The queen's croquet ground, Lewis Carroll, Seite 1 ( von 4 )
A large rose-tree stood near the entrance of the garden: the roses growing on
it were white, but there were three gardeners at it, busily painting them red.
Alice thought this a very curious thing, and she went nearer to watch them, and
just as she came up to them she heard one of them say, "Look out now,
Five! Don't go splashing paint over me like that!"
"I couldn't help it," said Five, in a sulky tone; "Seven jogged
On which Seven looked up and said, "That's right, Five! Always lay the
blame on others!"
better not talk!" said Five. "I heard the Queen say only yesterday
you deserved to be beheaded!"
"What for?" said the one who had spoken first.
"That's none of your business,
Two!" said Seven.
"Yes, it is
his business!" said Five, "and I'll tell him - it was for bringing
the cook tulip-roots instead of onions."
Seven flung down his brush, and had just begun "Well, of all the unjust
things -" when his eye chanced to fall upon Alice, as she stood watching
them, and he checked himself suddenly: the others looked round also, and all of
them bowed low.
"Would you tell me, please," said Alice, a little timidly, "why
you are painting those roses?"
Five and Seven said nothing, but looked at Two. Two began, in a low voice,
"Why, the fact is, you see, Miss, this here ought to have been a
and we put a white one in by mistake; and if the Queen was to find it out, we
should all have our heads cut off, you know.
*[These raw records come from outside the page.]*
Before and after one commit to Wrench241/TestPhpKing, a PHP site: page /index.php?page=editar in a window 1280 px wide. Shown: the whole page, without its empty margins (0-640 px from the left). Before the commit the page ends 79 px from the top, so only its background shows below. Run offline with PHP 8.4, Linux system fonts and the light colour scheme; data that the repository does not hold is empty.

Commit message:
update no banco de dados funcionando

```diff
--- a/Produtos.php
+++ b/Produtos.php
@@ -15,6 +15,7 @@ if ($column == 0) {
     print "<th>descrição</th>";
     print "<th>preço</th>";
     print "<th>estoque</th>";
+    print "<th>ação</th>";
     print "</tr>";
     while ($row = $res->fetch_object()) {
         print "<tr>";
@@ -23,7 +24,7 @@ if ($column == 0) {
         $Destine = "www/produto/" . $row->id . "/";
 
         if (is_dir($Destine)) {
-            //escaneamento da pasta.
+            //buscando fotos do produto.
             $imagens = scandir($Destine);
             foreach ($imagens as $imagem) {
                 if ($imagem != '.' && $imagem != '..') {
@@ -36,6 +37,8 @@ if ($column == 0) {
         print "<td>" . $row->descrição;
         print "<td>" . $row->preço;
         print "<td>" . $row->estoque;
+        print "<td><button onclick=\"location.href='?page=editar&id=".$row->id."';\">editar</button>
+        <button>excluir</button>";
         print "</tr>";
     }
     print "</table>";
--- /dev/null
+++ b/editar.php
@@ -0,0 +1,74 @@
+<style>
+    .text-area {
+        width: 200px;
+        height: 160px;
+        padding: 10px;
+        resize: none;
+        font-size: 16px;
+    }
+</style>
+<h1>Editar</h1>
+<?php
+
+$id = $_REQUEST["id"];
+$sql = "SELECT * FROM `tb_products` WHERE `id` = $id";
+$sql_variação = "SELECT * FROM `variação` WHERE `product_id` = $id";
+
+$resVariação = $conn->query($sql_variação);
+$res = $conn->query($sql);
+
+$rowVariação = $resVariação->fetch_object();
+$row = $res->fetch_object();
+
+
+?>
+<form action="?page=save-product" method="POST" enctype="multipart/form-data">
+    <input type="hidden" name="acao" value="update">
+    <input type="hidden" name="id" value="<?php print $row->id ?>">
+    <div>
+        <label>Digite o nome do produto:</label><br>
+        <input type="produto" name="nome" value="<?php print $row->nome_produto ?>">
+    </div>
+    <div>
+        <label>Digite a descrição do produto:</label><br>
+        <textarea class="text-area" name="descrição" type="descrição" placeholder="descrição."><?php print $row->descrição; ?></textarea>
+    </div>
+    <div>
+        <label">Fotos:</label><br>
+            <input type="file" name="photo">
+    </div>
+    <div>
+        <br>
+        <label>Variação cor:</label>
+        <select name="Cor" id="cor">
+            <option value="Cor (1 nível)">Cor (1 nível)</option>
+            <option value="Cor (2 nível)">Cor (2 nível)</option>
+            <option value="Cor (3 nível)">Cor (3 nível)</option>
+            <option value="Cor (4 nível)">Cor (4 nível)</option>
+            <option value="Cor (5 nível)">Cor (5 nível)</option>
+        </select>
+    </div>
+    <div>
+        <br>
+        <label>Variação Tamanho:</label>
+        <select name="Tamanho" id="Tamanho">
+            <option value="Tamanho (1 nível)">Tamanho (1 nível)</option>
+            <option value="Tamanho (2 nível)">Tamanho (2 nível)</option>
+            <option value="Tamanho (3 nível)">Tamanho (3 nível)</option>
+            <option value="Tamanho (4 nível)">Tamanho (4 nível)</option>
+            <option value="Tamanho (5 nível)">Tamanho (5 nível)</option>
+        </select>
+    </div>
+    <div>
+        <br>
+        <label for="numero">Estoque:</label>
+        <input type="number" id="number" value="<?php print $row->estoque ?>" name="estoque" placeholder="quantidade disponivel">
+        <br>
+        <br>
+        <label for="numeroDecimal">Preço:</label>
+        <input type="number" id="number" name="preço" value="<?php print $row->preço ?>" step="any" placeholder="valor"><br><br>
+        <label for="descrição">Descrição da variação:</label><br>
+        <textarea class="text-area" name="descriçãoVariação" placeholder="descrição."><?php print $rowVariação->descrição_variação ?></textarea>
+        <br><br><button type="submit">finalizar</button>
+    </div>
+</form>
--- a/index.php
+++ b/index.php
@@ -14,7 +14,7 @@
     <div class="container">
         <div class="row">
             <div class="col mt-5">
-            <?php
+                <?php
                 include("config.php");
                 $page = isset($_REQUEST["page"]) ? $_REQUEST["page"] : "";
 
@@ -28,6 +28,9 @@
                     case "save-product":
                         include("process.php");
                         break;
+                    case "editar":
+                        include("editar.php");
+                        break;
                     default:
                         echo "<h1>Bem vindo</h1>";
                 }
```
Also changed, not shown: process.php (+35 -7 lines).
So you see, Miss, we're doing our
best, afore she comes, to -" At this moment Five, who had been anxiously
looking across the garden, called out "The Queen! The Queen!" and the
three gardeners instantly threw themselves flat upon their faces. There was a
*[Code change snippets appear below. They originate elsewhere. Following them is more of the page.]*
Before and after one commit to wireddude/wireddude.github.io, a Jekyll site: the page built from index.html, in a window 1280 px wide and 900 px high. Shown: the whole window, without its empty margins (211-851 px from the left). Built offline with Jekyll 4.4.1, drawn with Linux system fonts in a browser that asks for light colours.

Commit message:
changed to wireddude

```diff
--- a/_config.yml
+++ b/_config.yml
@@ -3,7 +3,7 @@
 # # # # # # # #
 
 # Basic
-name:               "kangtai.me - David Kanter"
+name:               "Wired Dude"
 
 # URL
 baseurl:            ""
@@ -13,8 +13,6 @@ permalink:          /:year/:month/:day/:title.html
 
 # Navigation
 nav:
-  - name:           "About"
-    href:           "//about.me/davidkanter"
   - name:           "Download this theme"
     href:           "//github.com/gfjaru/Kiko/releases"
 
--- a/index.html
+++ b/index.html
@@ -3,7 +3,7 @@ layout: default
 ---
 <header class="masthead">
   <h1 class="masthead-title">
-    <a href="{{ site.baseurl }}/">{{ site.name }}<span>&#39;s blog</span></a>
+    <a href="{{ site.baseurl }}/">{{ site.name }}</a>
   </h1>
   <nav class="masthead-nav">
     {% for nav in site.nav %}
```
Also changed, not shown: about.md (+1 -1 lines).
sound of many footsteps, and Alice looked round, eager to see the Queen.
First came ten soldiers carrying clubs; these were all shaped like the three
gardeners, oblong and flat, with their hands and feet at the corners: next the
ten courtiers; these were ornamented all over with diamonds, and walked two and
two, as the soldiers did. After these came the royal children; there were ten
of them, and the little dears came jumping merrily along hand in hand, in
couples: they were all ornamented with hearts. Next came the guests, mostly
Kings and Queens, and among them Alice recognised the White Rabbit: it was
talking in a hurried nervous manner, smiling at everything that was said, and
went by without noticing her. Then followed the Knave of Hearts, carrying the
King's crown on a crimson velvet cushion; and, last of all this grand
procession, came THE KING AND QUEEN OF HEARTS.
Alice was rather doubtful whether she ought not to lie down on her face like
the three gardeners, but she could not remember ever having heard of such a
rule at processions; "and besides, what would be the use of a
procession," thought she, "if people had all to lie down on their
faces, so that they couldn't see it?" So she stood where she was, and
When the procession came opposite to Alice, they all stopped and looked at her,
and the Queen said severely "Who is this?" She said it to the Knave
of Hearts, who only bowed and smiled in reply.
"Idiot!" said the Queen, tossing her head impatiently; and, turning
to Alice, she went on, "What's your name, child?"